Ann Arbor city council meeting (Feb. 22, 2011): In a meeting that wrapped up in less than two hours, the council handled several agenda items, including: an affordable housing site plan from Avalon Housing at 1500 Pauline; authorization of increased golf fees; reappointment of the golf task force; an appointment to the environmental commission; and the purchase of new police cars.
Before the Feb. 22 council meeting, Sandi Smith (Ward 1) chatted with Dennis Hayes about the medical marijuana licensing ordinance. The council delayed taking action on the ordinance. (Photos by the writer.)
However the council chose to delay some of its business due to the absences of four members – Carsten Hohnke (Ward 5), Marcia Higgins (Ward 4), Christopher Taylor (Ward 3) and Stephen Rapundalo (Ward 2). By way of explanation for the four absences, mayor John Hieftje offered the fact that it’s vacation week for the Ann Arbor Public Schools.
The delayed business included a set of proposed licensing rules for medical marijuana businesses. The council heard from advocates of medical marijuana during public commentary at the start of the meeting, but when they reached the item on their agenda, the seven councilmembers who attended the meeting decided to postpone their vote on the issue without deliberating on or amending the licensing proposal. It marks the fifth time the council has decided not to take an initial vote on the licensing, dating back to Dec. 6, 2010. The council must take two votes on any new ordinance.
Also delayed were two easements – one for pedestrian access and one for public utilities – from Glacier Hills Inc., a retirement community. Under the city charter, eight votes are required for approval of such easements. Rather than have the easements fail on a 7-0 vote, the council chose instead to postpone action.
During his communications, city administrator Roger Fraser gave the council a broad-strokes overview of potential impacts that Gov. Rick Snyder’s proposed state budget could have on the city of Ann Arbor. In a roughly $80 million general fund city budget, the $2.4 million projected shortfall – on which current reduction targets are based – could increase by $0.5 million (to $2.9 million) or by $1.7 million (to $4.1 million), depending on how state revenue sharing and state fire protection grants are handled in the state budget. The state’s fiscal year begins on Oct. 1, but the city of Ann Arbor must finalize its own budget in May, for a fiscal year starting July 1.
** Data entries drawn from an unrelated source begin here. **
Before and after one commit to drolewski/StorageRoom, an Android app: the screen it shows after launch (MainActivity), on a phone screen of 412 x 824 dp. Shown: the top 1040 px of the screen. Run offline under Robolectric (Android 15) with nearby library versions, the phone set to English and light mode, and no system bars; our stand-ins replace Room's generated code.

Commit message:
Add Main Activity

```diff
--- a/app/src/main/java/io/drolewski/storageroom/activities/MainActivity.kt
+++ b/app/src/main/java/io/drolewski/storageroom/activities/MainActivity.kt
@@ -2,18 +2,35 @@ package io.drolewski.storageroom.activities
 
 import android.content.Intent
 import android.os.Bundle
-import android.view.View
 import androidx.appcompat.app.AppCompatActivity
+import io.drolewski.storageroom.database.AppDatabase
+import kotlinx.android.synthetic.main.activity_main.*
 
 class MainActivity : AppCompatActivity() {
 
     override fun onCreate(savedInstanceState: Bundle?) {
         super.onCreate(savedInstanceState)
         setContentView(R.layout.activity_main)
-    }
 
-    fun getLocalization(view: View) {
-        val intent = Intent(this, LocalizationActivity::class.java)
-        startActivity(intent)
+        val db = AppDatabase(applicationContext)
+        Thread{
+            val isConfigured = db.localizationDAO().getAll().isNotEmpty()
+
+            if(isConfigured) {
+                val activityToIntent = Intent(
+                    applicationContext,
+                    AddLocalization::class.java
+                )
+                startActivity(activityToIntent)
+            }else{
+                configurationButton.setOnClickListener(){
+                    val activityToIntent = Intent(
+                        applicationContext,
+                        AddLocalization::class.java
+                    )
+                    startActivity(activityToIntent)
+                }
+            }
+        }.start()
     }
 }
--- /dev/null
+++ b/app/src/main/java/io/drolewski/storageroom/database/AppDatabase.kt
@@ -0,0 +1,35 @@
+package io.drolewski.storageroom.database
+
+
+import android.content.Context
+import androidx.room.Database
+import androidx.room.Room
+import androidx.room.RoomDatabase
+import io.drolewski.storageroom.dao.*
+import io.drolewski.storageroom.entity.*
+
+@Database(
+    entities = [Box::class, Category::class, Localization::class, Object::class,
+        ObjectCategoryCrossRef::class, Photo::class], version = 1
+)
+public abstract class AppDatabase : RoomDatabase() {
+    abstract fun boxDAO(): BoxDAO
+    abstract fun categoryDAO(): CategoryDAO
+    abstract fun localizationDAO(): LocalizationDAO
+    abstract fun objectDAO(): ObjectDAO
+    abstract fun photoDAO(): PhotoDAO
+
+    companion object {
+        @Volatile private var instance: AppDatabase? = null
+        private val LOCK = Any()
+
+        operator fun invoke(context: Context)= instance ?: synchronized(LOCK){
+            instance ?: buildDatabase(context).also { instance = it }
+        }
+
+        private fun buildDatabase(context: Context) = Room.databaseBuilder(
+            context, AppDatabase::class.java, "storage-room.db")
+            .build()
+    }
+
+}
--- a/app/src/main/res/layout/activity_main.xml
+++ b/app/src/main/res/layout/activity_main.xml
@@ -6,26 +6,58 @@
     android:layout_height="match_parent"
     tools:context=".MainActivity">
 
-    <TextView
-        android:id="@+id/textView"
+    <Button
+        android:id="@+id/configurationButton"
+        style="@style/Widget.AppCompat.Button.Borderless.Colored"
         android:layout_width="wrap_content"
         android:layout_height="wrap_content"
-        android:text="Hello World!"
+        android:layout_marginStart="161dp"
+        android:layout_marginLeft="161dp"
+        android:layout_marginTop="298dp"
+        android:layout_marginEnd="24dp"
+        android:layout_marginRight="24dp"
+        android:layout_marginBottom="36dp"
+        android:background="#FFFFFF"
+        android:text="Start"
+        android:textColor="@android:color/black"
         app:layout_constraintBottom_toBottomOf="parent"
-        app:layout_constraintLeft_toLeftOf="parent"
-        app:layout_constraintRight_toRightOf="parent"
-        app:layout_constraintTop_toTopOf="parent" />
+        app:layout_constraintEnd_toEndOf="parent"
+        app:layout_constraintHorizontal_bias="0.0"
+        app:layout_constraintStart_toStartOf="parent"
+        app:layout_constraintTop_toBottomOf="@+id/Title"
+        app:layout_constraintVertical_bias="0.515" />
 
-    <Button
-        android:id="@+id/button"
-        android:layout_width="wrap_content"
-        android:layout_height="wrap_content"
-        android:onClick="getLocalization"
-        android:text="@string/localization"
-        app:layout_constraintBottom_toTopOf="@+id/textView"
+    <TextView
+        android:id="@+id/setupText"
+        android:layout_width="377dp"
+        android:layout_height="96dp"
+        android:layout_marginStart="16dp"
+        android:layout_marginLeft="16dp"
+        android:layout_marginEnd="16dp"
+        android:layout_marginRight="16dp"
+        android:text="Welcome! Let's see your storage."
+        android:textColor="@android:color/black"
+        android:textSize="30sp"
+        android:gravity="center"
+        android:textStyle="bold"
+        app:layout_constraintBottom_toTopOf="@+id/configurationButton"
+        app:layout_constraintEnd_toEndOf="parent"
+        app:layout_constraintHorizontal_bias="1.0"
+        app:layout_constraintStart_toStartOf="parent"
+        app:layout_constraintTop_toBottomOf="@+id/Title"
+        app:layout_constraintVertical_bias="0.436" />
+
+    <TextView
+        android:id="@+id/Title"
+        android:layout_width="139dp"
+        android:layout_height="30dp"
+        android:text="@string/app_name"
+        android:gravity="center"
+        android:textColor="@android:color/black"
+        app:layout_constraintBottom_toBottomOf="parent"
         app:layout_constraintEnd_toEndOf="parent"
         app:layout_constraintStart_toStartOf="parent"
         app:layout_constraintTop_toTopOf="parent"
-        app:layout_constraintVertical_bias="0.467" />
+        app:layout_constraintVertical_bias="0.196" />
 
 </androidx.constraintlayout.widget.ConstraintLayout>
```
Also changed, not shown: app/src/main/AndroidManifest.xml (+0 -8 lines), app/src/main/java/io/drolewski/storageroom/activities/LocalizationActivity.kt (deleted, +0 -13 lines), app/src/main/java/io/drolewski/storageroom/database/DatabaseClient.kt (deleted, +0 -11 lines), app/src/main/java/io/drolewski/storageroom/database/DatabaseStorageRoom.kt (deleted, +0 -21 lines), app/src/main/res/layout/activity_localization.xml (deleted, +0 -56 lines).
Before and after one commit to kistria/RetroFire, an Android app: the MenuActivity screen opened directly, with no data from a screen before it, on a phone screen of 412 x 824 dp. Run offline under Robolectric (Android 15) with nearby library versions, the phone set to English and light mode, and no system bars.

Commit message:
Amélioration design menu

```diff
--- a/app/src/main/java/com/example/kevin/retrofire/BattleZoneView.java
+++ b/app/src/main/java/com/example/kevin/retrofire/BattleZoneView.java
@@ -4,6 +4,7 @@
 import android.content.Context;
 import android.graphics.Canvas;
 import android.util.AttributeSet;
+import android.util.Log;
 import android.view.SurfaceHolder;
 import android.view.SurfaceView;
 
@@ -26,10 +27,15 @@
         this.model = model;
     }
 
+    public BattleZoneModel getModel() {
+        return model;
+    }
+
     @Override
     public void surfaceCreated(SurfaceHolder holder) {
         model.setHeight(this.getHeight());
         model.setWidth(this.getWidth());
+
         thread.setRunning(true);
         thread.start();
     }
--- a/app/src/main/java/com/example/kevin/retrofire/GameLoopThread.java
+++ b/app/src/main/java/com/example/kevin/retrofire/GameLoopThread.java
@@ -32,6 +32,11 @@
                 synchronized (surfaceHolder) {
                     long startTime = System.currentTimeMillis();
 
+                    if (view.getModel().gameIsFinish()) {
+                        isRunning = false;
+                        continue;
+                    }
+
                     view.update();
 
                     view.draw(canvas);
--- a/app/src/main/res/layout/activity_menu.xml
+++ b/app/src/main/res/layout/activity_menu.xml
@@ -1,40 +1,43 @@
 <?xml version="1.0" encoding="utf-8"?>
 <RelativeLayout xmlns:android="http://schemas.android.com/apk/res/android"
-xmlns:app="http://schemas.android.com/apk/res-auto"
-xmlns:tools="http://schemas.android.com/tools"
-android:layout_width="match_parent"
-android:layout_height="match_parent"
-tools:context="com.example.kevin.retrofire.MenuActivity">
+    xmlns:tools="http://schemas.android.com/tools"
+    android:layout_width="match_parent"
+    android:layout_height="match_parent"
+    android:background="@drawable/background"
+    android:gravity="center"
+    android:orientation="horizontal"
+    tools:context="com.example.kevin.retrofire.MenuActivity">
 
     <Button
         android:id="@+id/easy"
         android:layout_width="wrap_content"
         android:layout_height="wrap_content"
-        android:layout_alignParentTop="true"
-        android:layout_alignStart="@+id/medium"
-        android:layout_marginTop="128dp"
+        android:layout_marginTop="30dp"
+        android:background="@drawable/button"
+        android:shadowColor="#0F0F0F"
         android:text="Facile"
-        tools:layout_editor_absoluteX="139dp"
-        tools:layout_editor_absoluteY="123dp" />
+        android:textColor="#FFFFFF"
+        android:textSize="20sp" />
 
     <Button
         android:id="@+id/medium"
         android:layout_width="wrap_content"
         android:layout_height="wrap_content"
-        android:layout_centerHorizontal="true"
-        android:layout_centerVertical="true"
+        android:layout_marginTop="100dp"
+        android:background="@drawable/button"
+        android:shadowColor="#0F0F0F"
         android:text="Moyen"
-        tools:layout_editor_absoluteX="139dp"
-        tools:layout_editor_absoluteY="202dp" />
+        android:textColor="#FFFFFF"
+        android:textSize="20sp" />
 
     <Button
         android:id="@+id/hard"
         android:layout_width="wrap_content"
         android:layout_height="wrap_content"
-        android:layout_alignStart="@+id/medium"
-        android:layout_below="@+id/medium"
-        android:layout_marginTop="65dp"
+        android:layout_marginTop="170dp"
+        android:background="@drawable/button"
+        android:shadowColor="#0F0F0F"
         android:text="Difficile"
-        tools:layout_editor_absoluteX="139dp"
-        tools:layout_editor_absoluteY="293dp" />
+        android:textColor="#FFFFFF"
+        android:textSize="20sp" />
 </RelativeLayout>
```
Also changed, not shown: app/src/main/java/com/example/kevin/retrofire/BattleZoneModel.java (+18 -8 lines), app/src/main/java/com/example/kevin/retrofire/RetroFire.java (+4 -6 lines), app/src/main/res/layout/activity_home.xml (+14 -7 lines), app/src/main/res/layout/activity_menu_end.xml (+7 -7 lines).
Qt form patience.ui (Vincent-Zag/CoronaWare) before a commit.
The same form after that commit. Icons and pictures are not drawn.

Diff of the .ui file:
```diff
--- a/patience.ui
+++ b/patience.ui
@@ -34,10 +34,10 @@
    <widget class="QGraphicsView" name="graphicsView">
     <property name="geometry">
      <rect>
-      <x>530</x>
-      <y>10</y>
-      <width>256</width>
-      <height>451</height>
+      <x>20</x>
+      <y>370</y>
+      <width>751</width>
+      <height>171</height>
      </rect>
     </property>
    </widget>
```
During public commentary, the council heard a suggestion that Ann Arbor follow the example of Ypsilanti and add parking lots to its snow-clearing ordinance. And during its communications time, the council scrutinized the city’s snow removal performance in connection with a recent storm. Snow began falling the previous Sunday afternoon, accumulating to at least six inches – and more, in many areas – by early Monday morning, when the snow stopped. Highlights from city administrator Roger Fraser’s report on the snow removal effort included the fact that two of the city’s 14 large plowing vehicles were down for maintenance and the fact that forecasted amounts of snow were much lower than what actually fell.
During public commentary, the city also heard from Douglas Smith regarding a Freedom of Information Act appeal that involved redaction of police reports. Over the last several months, Smith has addressed the University of Michigan regents and the Washtenaw County board of commissioners on a range of specific cases that all relate to the general issue of civilian oversight of police power. [Full Story]